by Greg Litmer
via That Ye May Grow Thereby.
If I can learn to truly regard others "as more important" than myself (Philippians 2:3), then I will have to take a giant step toward living day by day as a faithful child of God. I struggle with this concept in some aspects and don't struggle with it in others. How can I view the person who has nothing and lives off of the government as more important than myself? How can I consider a person who does not match my intellectual abilities and talents as more important than myself? I can do it by looking at Jesus, that's how.

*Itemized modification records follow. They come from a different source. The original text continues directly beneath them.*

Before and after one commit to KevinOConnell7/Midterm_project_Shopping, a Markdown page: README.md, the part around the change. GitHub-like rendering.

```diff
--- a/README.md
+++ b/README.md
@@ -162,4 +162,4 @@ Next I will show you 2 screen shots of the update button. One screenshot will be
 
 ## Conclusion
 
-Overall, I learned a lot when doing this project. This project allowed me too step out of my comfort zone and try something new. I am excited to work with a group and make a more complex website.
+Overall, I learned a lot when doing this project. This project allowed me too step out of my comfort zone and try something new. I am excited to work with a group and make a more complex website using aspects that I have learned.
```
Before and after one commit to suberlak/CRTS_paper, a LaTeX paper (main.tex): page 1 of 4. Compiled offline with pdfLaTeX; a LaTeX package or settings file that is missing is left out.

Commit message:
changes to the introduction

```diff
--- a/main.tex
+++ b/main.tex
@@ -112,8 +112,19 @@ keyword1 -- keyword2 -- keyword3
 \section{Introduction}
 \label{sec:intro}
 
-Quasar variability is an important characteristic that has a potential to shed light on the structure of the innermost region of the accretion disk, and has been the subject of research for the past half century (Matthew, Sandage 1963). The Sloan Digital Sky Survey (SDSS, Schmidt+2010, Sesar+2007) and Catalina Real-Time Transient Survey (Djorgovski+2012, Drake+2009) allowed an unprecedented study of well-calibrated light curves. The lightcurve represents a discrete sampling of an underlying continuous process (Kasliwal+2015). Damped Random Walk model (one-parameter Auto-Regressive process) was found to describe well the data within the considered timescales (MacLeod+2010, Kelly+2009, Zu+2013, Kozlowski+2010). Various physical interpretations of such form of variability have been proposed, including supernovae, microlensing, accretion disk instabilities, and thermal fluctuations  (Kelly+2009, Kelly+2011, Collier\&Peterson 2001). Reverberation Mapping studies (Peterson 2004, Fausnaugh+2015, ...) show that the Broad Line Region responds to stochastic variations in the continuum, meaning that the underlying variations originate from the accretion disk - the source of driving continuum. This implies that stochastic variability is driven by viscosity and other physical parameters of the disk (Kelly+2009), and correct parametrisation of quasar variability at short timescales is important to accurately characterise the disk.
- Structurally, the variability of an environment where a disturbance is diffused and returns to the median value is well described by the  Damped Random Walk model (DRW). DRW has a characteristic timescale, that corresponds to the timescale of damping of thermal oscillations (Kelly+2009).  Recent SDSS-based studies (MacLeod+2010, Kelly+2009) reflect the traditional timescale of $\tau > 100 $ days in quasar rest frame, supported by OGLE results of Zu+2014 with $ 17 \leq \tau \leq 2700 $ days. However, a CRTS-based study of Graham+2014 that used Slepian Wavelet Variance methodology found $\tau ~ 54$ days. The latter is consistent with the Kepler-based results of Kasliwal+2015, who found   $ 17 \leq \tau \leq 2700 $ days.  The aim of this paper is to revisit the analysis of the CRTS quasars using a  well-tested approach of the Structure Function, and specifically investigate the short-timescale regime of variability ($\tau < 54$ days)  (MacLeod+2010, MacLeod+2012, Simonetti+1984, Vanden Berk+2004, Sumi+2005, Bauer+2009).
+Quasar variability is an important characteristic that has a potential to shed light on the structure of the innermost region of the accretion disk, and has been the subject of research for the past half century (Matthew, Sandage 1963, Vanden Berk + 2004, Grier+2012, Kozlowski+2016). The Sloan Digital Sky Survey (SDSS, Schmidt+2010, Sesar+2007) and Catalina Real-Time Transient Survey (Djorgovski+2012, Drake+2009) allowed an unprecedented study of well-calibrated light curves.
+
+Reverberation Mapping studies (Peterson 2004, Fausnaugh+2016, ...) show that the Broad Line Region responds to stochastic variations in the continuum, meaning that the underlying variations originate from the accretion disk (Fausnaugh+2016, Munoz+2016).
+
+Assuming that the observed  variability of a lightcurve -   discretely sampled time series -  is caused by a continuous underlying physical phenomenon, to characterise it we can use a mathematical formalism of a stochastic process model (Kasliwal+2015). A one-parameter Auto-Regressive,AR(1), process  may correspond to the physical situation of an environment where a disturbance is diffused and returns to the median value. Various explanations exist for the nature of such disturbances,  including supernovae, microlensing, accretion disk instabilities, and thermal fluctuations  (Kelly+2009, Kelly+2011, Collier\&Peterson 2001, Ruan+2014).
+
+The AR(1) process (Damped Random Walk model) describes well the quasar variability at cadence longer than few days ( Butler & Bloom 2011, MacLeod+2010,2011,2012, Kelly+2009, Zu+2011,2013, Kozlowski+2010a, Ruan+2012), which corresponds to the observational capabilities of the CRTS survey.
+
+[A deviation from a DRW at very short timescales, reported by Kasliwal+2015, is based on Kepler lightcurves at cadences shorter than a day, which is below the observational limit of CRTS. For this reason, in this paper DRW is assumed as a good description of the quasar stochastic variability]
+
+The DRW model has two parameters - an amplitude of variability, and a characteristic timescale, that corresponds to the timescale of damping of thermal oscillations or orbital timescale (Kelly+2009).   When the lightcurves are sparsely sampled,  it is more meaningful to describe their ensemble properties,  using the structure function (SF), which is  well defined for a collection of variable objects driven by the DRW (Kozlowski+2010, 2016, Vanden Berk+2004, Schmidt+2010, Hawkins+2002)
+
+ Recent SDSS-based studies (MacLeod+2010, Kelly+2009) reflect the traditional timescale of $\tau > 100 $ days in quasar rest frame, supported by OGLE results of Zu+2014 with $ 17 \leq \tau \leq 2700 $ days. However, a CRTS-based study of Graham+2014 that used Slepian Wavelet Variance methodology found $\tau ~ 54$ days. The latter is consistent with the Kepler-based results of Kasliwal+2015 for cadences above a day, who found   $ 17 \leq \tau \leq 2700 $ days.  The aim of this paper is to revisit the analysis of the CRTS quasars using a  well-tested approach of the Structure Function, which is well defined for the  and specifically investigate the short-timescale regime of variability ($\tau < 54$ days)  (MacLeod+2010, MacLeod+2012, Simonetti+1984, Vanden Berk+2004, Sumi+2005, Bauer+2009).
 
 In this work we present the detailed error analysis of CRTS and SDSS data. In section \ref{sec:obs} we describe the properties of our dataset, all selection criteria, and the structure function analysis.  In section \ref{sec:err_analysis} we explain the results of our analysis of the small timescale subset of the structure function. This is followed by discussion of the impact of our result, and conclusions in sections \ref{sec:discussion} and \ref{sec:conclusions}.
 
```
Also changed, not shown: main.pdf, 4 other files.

How do I compare to Jesus? Like a drop of water in the bottom of an otherwise empty 50-gallon drum. I am nothing, and the Lord died for me. One person wrote that the person who is able to think this way is "the one who is so conscious of his dependence on God, and of his own imperfections and nothingness, that his own gifts only remind him that others must have gifts also, while his sense of his own utter nothingness suggests to him that these gifts may well be superior to his own, and higher in nature and degree."
Thinking this way, it becomes possible for me to "not merely look out for your own personal interests, but also for the interests of others." Paul's point is that the feelings, interests, and needs of our brethren are to be put before and above our own. That does not mean ignoring our own needs, but to subordinate them to the needs of others. In Romans 12:10 Paul put it this way: "Be devoted to one another in brotherly love; give preference to one another in honor."
Just think of how this understanding would affect our conduct in very practical ways. All of the sick would be visited and cared for just because we would be thinking about them. No one's burdens would have to be borne alone -- because brothers and sinister would always be there with arms extended to help pick them up. We would all be present at every service that our health allowed because we would be concerned about considering one another, to "provoke unto love and good works" (Hebrews 10:24). Arguments concerning non-doctrinal issues would be laid aside; they would cease because the brethren involved in them would be most concerned about the others. Even when I have been sinned against, if I understand Paul's teaching in Philippians 2, then I am going to be most concerned about the spiritual welfare of the other person. That changes my entire attitude.
When I live my life recognizing that I am to follow the example of Jesus and to see others as more important than myself, I will engage in personal evangelism even when it is inconvenient or makes me feel uncomfortable. I will be moral and conduct myself as a child of God should every minute of every day because I want to give the best possible example that I can to everyone with whom I come into contact. Christianity is not about me -- that proved to be a hard lesson for me to learn. It is about the other person.